The minister said SA was planning to send 500 medical students to Cuba in September, but the country had the capacity to train up to 1000 a year. Only 1200 doctors graduated from SA's eight medical schools each year.

Dr Motsoaledi declined to specify the cost of training the doctors in Cuba but insisted it would be on a par with that in SA.

The Junior Doctors Association of SA has said three doctors could be trained in SA for the cost of training a doctor in Cuba.

So far 304 doctors have been trained in Cuba, where 406 are studying and 98 will graduate this year. Students finish their studies in SA, and must pass final-year exams to register with the Health Professions Council of SA.

Cuba would also provide 208 Cuban specialists. Some were destined for the district-based specialist support teams in the pilot phase of NHI. Each of SA's 52 health districts is to get a team - a paediatrician, family medicine specialist, anaesthetist, and obstetrician-gynaecologist.

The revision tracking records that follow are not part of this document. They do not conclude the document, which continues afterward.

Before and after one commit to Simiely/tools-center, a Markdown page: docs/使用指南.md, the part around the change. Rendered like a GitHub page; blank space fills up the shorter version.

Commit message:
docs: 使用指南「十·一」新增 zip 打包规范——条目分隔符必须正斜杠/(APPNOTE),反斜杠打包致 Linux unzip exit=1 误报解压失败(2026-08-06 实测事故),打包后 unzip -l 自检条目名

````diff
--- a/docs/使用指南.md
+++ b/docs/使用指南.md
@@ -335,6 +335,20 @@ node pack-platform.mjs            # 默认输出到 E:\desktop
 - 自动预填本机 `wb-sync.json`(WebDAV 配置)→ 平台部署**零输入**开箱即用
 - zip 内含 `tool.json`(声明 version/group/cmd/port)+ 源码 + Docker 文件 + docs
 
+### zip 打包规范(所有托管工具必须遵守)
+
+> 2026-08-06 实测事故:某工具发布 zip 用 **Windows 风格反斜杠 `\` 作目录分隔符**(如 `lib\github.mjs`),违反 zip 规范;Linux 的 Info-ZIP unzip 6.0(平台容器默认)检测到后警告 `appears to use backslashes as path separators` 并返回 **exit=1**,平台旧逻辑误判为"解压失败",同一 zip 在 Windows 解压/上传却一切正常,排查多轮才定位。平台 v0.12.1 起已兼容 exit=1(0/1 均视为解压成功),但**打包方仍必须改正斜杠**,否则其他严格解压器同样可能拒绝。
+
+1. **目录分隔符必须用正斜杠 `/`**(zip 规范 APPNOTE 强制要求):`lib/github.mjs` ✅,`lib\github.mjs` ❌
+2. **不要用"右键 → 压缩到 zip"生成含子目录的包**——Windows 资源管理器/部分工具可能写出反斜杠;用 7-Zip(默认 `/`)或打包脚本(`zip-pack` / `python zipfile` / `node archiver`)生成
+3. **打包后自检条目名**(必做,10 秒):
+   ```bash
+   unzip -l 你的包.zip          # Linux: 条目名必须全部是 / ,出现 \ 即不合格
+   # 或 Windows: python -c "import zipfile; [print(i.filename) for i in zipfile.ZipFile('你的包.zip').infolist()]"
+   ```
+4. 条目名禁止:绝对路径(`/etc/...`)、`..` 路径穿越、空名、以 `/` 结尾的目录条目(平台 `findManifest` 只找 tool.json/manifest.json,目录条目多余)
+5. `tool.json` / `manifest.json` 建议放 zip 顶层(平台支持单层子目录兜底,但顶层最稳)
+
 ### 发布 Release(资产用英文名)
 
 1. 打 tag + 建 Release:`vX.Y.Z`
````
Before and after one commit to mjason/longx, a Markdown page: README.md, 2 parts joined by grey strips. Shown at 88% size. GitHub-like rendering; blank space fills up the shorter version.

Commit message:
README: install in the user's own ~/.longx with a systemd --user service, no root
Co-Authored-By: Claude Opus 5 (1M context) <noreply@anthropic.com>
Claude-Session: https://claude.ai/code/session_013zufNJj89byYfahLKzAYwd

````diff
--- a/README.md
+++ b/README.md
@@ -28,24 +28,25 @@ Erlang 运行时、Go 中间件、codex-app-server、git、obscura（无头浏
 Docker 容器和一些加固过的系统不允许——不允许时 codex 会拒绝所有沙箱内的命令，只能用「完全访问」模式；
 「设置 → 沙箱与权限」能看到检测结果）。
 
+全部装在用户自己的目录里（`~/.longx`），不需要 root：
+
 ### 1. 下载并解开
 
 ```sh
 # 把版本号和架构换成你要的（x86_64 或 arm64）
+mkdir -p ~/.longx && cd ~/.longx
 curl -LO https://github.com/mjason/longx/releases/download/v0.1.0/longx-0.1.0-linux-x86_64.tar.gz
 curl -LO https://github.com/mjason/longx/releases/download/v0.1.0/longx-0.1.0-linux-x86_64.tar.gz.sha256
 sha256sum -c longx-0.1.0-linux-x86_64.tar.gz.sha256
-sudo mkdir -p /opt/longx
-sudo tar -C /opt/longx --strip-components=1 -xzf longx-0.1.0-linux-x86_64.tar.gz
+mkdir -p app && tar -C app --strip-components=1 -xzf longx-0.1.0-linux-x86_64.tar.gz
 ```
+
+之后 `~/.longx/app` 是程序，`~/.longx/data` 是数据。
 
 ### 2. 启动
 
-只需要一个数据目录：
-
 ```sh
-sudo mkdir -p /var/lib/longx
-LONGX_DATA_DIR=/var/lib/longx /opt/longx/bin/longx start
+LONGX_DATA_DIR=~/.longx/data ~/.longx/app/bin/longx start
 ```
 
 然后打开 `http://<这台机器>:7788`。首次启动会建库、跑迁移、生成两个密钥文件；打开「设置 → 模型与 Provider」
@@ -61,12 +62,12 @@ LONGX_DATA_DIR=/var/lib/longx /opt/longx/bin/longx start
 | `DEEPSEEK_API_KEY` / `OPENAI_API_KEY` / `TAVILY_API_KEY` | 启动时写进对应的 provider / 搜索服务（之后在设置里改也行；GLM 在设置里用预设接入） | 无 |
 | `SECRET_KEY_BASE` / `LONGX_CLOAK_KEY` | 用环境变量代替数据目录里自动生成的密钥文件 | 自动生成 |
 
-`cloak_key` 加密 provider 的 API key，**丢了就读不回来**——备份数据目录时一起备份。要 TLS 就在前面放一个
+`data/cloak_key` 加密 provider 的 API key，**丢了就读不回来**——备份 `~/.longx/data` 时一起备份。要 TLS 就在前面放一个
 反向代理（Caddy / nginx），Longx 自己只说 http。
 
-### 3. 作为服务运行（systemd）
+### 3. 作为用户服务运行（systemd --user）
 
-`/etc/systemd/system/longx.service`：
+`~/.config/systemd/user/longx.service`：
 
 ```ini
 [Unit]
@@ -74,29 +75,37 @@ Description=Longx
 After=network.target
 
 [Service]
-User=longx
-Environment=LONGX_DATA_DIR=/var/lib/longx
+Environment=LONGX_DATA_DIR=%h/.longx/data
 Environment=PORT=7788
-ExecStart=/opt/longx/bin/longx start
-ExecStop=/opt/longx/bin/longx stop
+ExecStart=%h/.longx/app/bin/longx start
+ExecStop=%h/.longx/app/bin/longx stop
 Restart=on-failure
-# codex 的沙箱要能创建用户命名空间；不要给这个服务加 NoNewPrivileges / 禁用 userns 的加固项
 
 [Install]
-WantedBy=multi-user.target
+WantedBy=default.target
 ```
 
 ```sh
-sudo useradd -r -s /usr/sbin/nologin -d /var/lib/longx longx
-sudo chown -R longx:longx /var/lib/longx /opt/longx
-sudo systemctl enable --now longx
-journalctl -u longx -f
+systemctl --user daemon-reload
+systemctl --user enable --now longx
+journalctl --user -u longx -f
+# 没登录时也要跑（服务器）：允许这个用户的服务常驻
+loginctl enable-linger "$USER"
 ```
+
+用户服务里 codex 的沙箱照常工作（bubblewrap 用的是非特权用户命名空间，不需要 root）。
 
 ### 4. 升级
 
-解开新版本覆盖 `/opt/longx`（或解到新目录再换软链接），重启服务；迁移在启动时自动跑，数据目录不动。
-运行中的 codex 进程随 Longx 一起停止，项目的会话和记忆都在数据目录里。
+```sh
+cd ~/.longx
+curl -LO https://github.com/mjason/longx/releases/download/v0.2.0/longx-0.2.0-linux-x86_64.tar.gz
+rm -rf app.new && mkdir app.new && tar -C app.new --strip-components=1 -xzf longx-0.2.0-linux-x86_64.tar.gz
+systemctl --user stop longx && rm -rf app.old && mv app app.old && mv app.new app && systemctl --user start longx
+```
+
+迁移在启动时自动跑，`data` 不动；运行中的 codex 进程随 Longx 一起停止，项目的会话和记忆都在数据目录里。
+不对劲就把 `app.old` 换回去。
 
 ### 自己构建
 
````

The Democratic Alliance's shadow health minister Patricia Kopane said the party supported the government's plans to increase the number of doctors available for the public health system, but the initiative should not be limited to Cuba.

"It should be expanded to other countries to bring in skills, (and) we must make sure we increase the number of doctors trained at South African universities," she said.

"Doctors in all provinces complain they are over-worked, and that is one of the reasons they go on strike. We have 27000 doctors in SA, and we need to triple the number," she added.